For as far as we as a nation have come concerning LGBTQ+ rights, it is worth remembering that there is still much work to be done. For years members of the community fought for the right to even publicly exist amongst tormentors and violence, issues of transgender people’s rights to use the bathroom they feel most comfortable in still rage, and only 5 years ago in June 2015 was same-sex marriage legalized on the national level by the Supreme Court. However, on Monday the Supreme Court made another landmark decision for the LGBTQ+ community, ruling that federal law prohibits any form of job discrimination on the basis of one’s sexual orientation or gender identity, particularly transgender status. That both decisions were made during the Pride month of June is both serendipitous and symbolic.
The ruling concerned Title VII of the Civil Rights Act of 1964, which ruled that no employee can be discriminated against on the basis of race, religion, national origin and sex. That last one, “sex,” was the chief concern of the Supreme Court’s Monday ruling, the question being whether the term “sex” applies to one’s transgender status or sexual orientation in the context of job discrimination. Initially, both lawyers and the Trump administration argued that Title VII did not encompass job discrimination based on sexual orientation or transgenderism, and if Congress desired to include them, new laws would need to pass. Frankly, these talks of semantics may seem, on the surface, needlessly drawn out, and if employment equality based on LGBTQ+ status is the end goal then surely the method by which it is accomplished isn’t important, right?. But when new laws created by Congress can take months and years to be passed into law, expedience takes precedence for basic human rights (especially in the current extremely volatile job market thanks to COVID-19).
The Supreme Court’s vote passed 6-3 on Monday, with the majority opinion written, surprisingly, by Trump Supreme Court nominee Justice Neil M. Gorsuch along with liberal Supreme Court members Chief Justice John G. Roberts Jr. and Justices Ruth Bader Ginsburg, Stephen G. Breyer, Sonia Sotomayor and Elena Kagan. Elaborating on the decision, Gorsuch said: “An employer who fired an individual for being homosexual or transgender fires that person for traits or actions it would not have questioned in members of a different sex. Sex plays a necessary and undisguisable role in the decision, exactly what Title VII forbids.” In response to the conservative Supreme Court members who argued that such LGBTQ+ issues were not present in the minds of those who initially passed Title VII, Gorsuch stated that “Those who adopted the Civil Rights Act might not have anticipated their work would lead to this particular result, but the limits of the drafters’ imagination supply no reason to ignore the law’s demands.” Justice Ginsburg also brought up that sexual harassment was also not on those lawmaker’s minds, but continues to be relevant in the Supreme Court today. This result is even more shocking considering the Supreme Court’s often conversation majority since the retirement of Justice Anthony Kennedy in 2018.
Three separate Supreme Court cases were taken into account when voting.
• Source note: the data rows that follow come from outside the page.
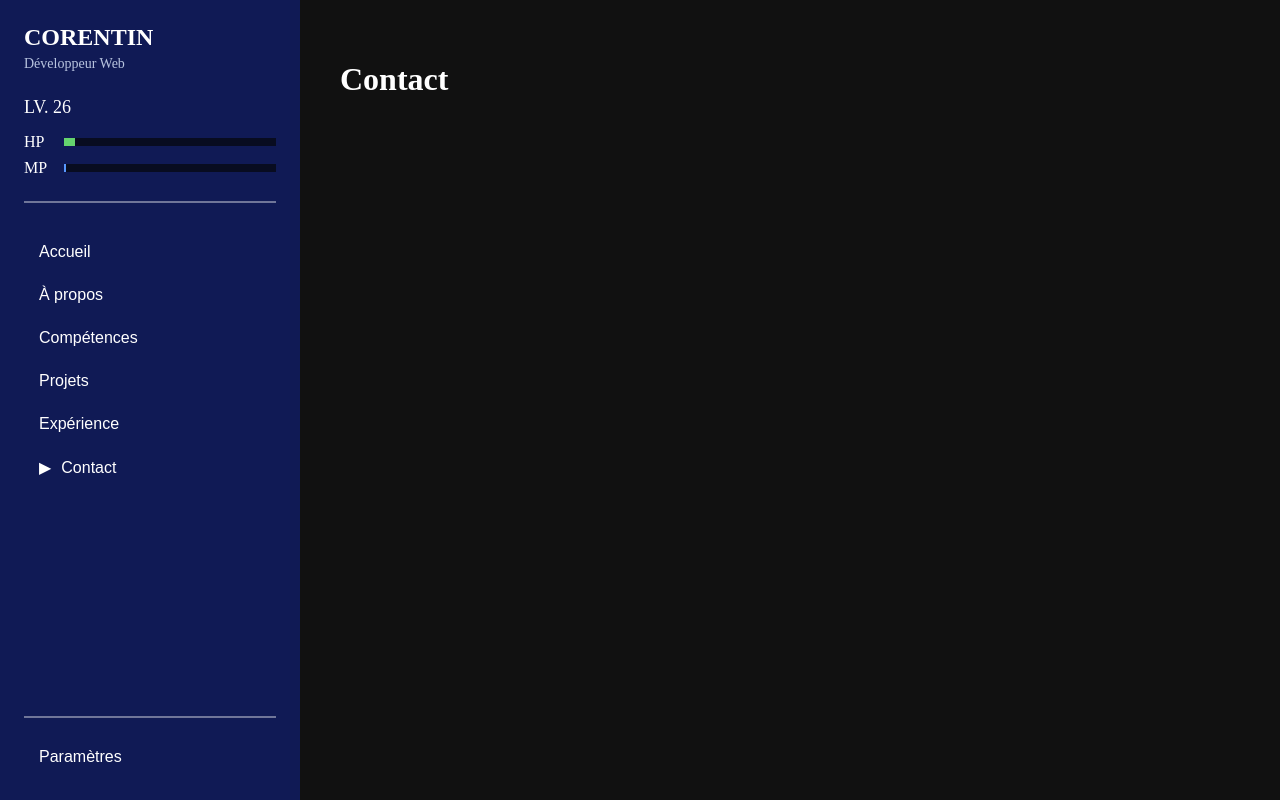
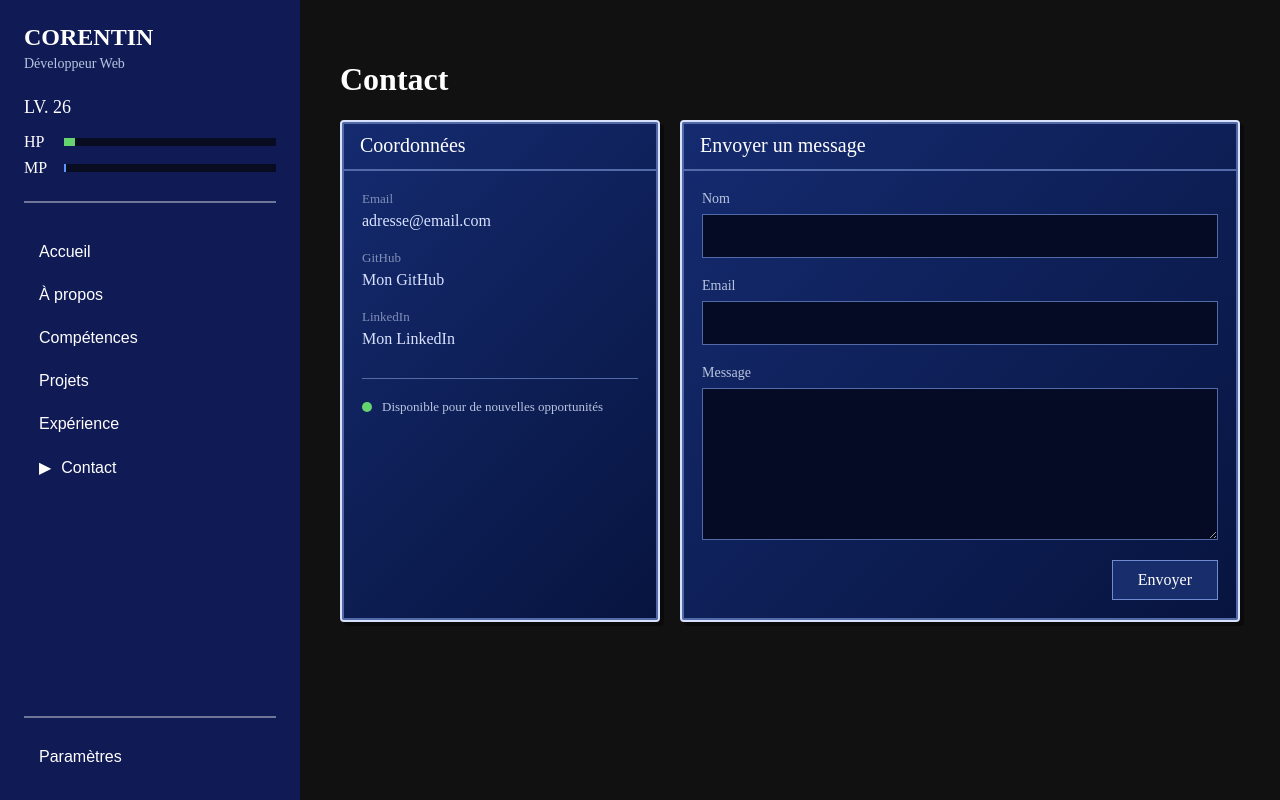
Before and after one commit to Corentin-Epitech/PortFolio, a React app in the folder portfolio/: page / in a window 1280 px wide. Both pictures are taken after a click on the button "Contact". Built offline with nearby package versions, Linux system fonts and the light colour scheme; the HTML template or start-up script is replaced by a standard one.

Commit message:
Add : Contact page first version

```diff
--- /dev/null
+++ b/portfolio/src/pages/Contact.css
@@ -0,0 +1,136 @@
+.contact {
+    width: 100%;
+}
+
+.contact__layout {
+    display: grid;
+
+    grid-template-columns: 320px 1fr;
+
+    gap: 20px;
+}
+
+.contact__information {
+    display: flex;
+    flex-direction: column;
+
+    gap: 20px;
+}
+
+.contact__info {
+    display: flex;
+    flex-direction: column;
+
+    gap: 5px;
+}
+
+.contact__info span {
+    color: #8190b8;
+
+    font-size: 13px;
+}
+
+.contact__info a {
+    color: #d8e2ff;
+
+    text-decoration: none;
+}
+
+.contact__info a:hover {
+    color: white;
+
+    text-decoration: underline;
+}
+
+.contact__availability {
+    display: flex;
+    align-items: center;
+
+    gap: 10px;
+
+    margin-top: 30px;
+    padding-top: 20px;
+
+    border-top: 1px solid #526aa8;
+
+    color: #b8c4df;
+
+    font-size: 13px;
+}
+
+.contact__status {
+    width: 10px;
+    height: 10px;
+
+    flex-shrink: 0;
+
+    background-color: #65d46e;
+
+    border-radius: 50%;
+}
+
+.contact__form {
+    display: flex;
+    flex-direction: column;
+
+    gap: 20px;
+}
+
+.contact__field {
+    display: flex;
+    flex-direction: column;
+
+    gap: 7px;
+}
+
+.contact__field label {
+    color: #b8c4df;
+
+    font-size: 14px;
+}
+
+.contact__field input,
+.contact__field textarea {
+    width: 100%;
+
+    padding: 12px;
+
+    background-color: #050b25;
+    color: white;
+
+    border: 1px solid #526aa8;
+
+    font: inherit;
+}
+
+.contact__field textarea {
+    resize: vertical;
+}
+
+.contact__field input:focus,
+.contact__field textarea:focus {
+    outline: none;
+
+    border-color: #d8e2ff;
+}
+
+.contact__submit {
+    align-self: flex-end;
+
+    padding: 10px 25px;
+
+    background-color: #182d6b;
+    color: white;
+
+    border: 1px solid #718bd0;
+
+    font: inherit;
+
+    cursor: pointer;
+}
+
+.contact__submit:hover {
+    background-color: #27448f;
+
+    border-color: #d8e2ff;
+}
--- a/portfolio/src/pages/Contact.jsx
+++ b/portfolio/src/pages/Contact.jsx
@@ -1,7 +1,151 @@
-// Contact.jsx
+import { useState } from "react";
+
+import "./Contact.css";
+
+import RPGWindow from "../components/ui/RPGWindows";
 
 function Contact() {
-    return <h1>Contact</h1>;
+    const [formData, setFormData] = useState({
+        name: "",
+        email: "",
+        message: "",
+    });
+
+    function handleChange(event) {
+        const { name, value } = event.target;
+
+        setFormData((previousData) => ({
+            ...previousData,
+            [name]: value,
+        }));
+    }
+
+    function handleSubmit(event) {
+        event.preventDefault();
+
+        console.log(formData);
+    }
+
+    return (
+        <div className="contact">
+
+            <h1>Contact</h1>
+
+            <div className="contact__layout">
+
+                <RPGWindow title="Coordonnées">
+                    <div className="contact__information">
+
+                        <div className="contact__info">
+                            <span>Email</span>
+
+                            <a href="mailto:adresse@email.com">
+                                adresse@email.com
+                            </a>
+                        </div>
+
+                        <div className="contact__info">
+                            <span>GitHub</span>
+
+                            <a
+                                href="#"
+                                target="_blank"
+                                rel="noreferrer"
+                            >
+                                Mon GitHub
+                            </a>
+                        </div>
+
+                        <div className="contact__info">
+                            <span>LinkedIn</span>
+
+                            <a
+                                href="#"
+                                target="_blank"
+                                rel="noreferrer"
+                            >
+                                Mon LinkedIn
+                            </a>
+                        </div>
+
+                    </div>
+
+                    <div className="contact__availability">
+                        <span className="contact__status" />
+
+                        Disponible pour de nouvelles opportunités
+                    </div>
+
+                </RPGWindow>
+
+
+                <RPGWindow title="Envoyer un message">
+
+                    <form
+                        className="contact__form"
+                        onSubmit={handleSubmit}
+                    >
+
+                        <div className="contact__field">
+                            <label htmlFor="name">
+                                Nom
+                            </label>
+
+                            <input
+                                id="name"
+                                name="name"
+                                type="text"
+                                value={formData.name}
+                                onChange={handleChange}
+                            />
+                        </div>
+
+
+                        <div className="contact__field">
+                            <label htmlFor="email">
+                                Email
+                            </label>
+
+                            <input
+                                id="email"
+                                name="email"
+                                type="email"
+                                value={formData.email}
+                                onChange={handleChange}
+                            />
+                        </div>
+
+
+                        <div className="contact__field">
+                            <label htmlFor="message">
+                                Message
+                            </label>
+
+                            <textarea
+                                id="message"
+                                name="message"
+                                rows="7"
+                                value={formData.message}
+                                onChange={handleChange}
+                            />
+                        </div>
+
+
+                        <button
+                            className="contact__submit"
+                            type="submit"
+                        >
+                            Envoyer
+                        </button>
+
+                    </form>
+
+                </RPGWindow>
+
+            </div>
+
+        </div>
+    );
 }
 
 export default Contact;
```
The first and second, which were companion cases, concerned openly gay men Gerald Bostock and Donald Zarda, respectively. Bostock was fired from his job after joining a gay softball league, while Zarda was fired from his job as a skydiving instructor after a complaint from a female client, who was supposed to be strapped to him during a dive. When she conceded her concerns about being strapped to Zarda, his response assuring her that he was “100% gay” led to his termination. Unfortunately, Zarda died in a 2014 skydiving accident before finishing out the case. Bostock’s lawyer, Pam Karlan, argued that “When an employer fires a male employee for dating men but does not fire female employees who date men, he violates Title VII…the employer has discriminated against the man because it treats that man worse than women who want to do the same thing. And that discrimination is because of sex.”
The second case was that of transgender woman Aimee Stephens, who two weeks after telling her boss she was transgender, was fired from her funeral home job, allegedly for breaking the dress code. The ACLU argued for Stephens, saying that her transgender status very clearly related to Title VII, as if she was “assigned a female rather than a male sex at birth,” then her decision to wear women’s clothing would not have been met with disdain from management. In other words, one’s “sex” is inherently tied to their sexual orientation or transgender status in the context of Title VII. Stephens unfortunately died of kidney complications at age 59 before she could finish the case, but her estate continued the case on her behalf.
This is a huge victory for LGBTQ+ members and activists all over the country. In a time when the fight against systemic racism has entered the mainstream in the biggest way in decades, it is so important to acknowledge the black trans people who paved the way for the modern LGBTQ+ community in the United States. Marsha P. Johnson and Sylvia Rivera, LGBTQ+ rights pioneers who self-identified as drag queens, were two of the major players in the famous Stonewall Uprising that brought about the gay liberation movement. This is just another step in their long quest for LGBTQ+ equality, and what better month than Pride for it to occur.